**The Bipartisan Budget Act of 2018 set an additional Part B premium level starting in 2019 for high-income beneficiaries.
   
2019 Figures Released April 2, 2018 2018 2019
Part D deductible. $405 $415
Part D initial benefit limit. $3,750 $3,820
Part D catastrophic threshold. $5,000 $5,100
Part D minimum cost-sharing for catastrophic coverage.
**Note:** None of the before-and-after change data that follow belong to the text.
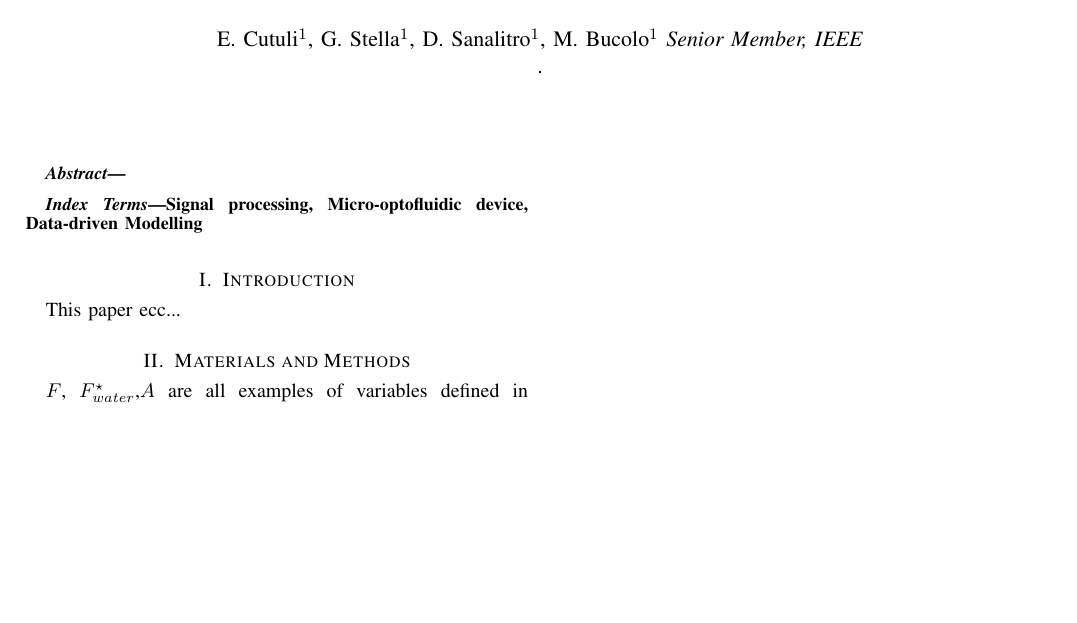
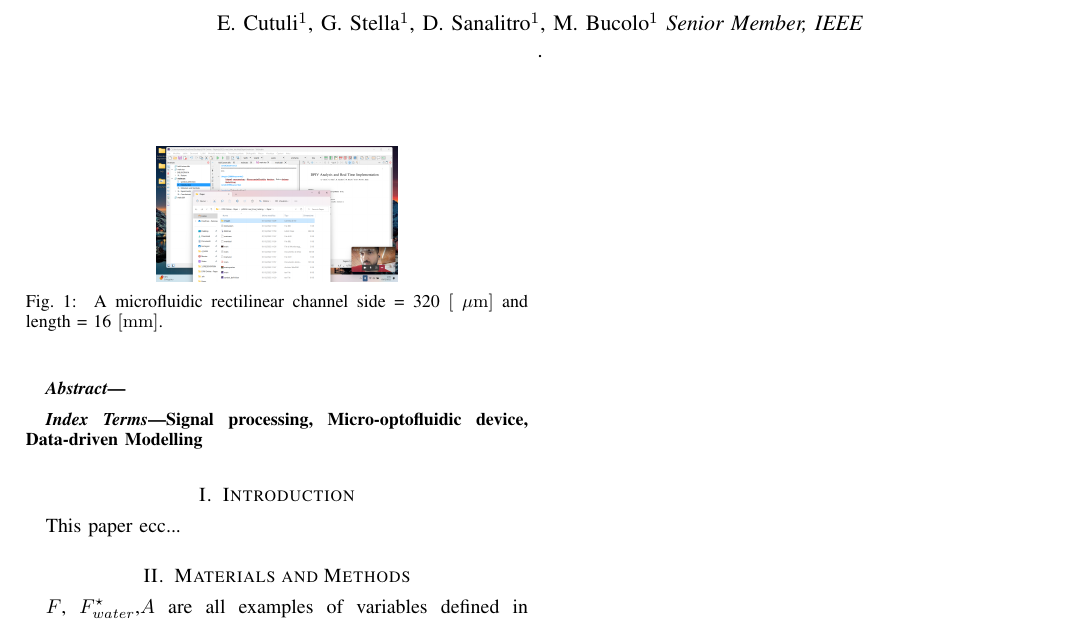
Before and after one commit to dsanalit/p2022c-real_time_tracking, a LaTeX paper (Paper/main.tex): part of the page, cut so that both start at the same text, the shorter picture padded with empty space. Compiled offline with pdfLaTeX; a missing font is replaced by an installed copy or a similar font; a LaTeX package or settings file that is missing is left out.

Commit message:
new image inserted

```diff
--- a/Paper/main.tex
+++ b/Paper/main.tex
@@ -185,6 +185,12 @@
 
 This paper ecc...
 
+\begin{figure}[t]
+	\centering
+	\includegraphics[width=0.48\columnwidth]{images/im1.png}
+	\centering{\caption{\label{microchip} A microfluidic rectilinear channel side = 320~$[\rm~\mu m]$ and length = 16~$[\rm mm]$.}}
+\end{figure}
+
 \section{Materials and Methods}
 
 $\flowrate$, $\flowratewatercommand$,$\channelArea$ are all examples of variables defined in "symbol-definition.tex"
```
Generic/Preferred: $3.35 $3.40
Other: $8.35 $8.50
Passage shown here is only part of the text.